Health fears raised over pesticide use
Low-level exposure to organophosphates (OPs) in pesticides can cause lasting harm to the brain, scientists have now confirmed.
A review of 14 separate studies has shown the chemicals, which are frequently used by sheep farmers, can reduce memory and the ability to process information quickly.
The findings, by researchers at the University of Central London and Open University, are the most comprehensive evidence yet that organophosphates can harm human health at low levels.
High doses of the chemicals, which are also used to kill or repel insects in grain stores, have long been recognised by doctors as toxic.
Dr Sarah McKenzie Ross, a clinical psychologist and honorary senior lecturer at University College London, called for tighter safety rules for people exposed to the chemicals during their jobs.
She said: "The studies we looked at were in people who were exposed occupationally on a regular basis but were not getting ill from that exposure.
"The weight of evidence is that low-level exposure is harmful.
"It targets memory, information processing speed, and the ability to plan and have abstract thoughts."
Farmers are among those who are regularly exposed to organophosphates. One farmer in South Devon, who asked not to be named, suffered a number of symptoms for several years after using an organophosphate product on his grain.
"Following my problems with exposure with full safety gear, I removed all OPs from this farm.
"I discussed my problems with a senior toxicologist at the Department of Health, regarding heart disturbances.
"I feel it is my duty to point out to anyone using these chemicals the risk to their health.
"I am concerned that higher standards of treatment in grain stores will persuade farmers to use increasing amounts leading to low-level exposure and chronic ill health."
Elizabeth Sigmund, co-ordinator of the OP Information Network, said it was "a very important study" which should change Government policy.
She said: "For some time we have been gathering information from the large numbers of people damaged by organo-phosphates.
"Our database of more than 800 people is just the tip of the iceberg, and only represents those well enough to get in touch.

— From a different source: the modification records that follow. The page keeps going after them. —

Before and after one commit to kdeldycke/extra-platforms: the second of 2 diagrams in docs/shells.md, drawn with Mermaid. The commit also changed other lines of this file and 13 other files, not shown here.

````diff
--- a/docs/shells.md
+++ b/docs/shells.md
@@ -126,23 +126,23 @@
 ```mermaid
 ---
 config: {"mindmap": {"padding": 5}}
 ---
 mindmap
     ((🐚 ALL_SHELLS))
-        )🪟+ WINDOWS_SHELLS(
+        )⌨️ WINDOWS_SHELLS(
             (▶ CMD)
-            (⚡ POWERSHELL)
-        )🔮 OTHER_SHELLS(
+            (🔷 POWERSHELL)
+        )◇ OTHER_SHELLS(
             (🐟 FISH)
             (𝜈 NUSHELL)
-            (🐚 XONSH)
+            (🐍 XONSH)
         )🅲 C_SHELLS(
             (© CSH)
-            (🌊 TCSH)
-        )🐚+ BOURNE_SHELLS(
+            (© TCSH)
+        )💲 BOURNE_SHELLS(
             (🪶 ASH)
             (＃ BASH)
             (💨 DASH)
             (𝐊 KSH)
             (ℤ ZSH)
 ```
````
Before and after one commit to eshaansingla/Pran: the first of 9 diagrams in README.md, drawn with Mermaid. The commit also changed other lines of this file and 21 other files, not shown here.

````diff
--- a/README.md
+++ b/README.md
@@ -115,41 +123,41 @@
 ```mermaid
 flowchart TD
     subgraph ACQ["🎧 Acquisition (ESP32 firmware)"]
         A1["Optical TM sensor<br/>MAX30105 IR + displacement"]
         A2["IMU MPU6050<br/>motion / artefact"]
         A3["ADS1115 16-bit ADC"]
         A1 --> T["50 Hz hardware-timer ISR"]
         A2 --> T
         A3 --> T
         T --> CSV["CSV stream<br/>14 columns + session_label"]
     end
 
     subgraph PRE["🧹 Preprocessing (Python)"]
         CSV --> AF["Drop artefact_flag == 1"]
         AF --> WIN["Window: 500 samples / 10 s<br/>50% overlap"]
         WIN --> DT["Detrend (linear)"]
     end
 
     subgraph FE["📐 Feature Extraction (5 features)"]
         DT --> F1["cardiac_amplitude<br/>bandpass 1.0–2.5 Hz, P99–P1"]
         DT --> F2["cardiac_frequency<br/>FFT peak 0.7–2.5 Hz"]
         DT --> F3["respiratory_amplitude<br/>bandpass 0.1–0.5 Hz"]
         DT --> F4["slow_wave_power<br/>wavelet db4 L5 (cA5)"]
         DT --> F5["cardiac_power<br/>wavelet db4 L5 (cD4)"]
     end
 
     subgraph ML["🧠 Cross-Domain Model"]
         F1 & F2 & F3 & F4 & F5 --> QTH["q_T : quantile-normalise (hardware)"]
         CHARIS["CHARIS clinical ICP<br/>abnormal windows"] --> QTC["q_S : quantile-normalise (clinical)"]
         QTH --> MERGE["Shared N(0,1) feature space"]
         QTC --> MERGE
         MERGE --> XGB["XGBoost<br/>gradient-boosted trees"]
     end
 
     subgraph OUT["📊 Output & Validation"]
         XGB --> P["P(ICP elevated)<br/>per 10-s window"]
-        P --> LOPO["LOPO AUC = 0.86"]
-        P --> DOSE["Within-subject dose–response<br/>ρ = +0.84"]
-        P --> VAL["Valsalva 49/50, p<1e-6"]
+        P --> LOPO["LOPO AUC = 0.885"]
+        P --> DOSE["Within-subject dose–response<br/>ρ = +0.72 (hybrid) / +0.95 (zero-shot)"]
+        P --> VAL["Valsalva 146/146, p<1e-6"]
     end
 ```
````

"People should not expose themselves to this dangerous chemical on any level. It can have permanent, life-changing consequences."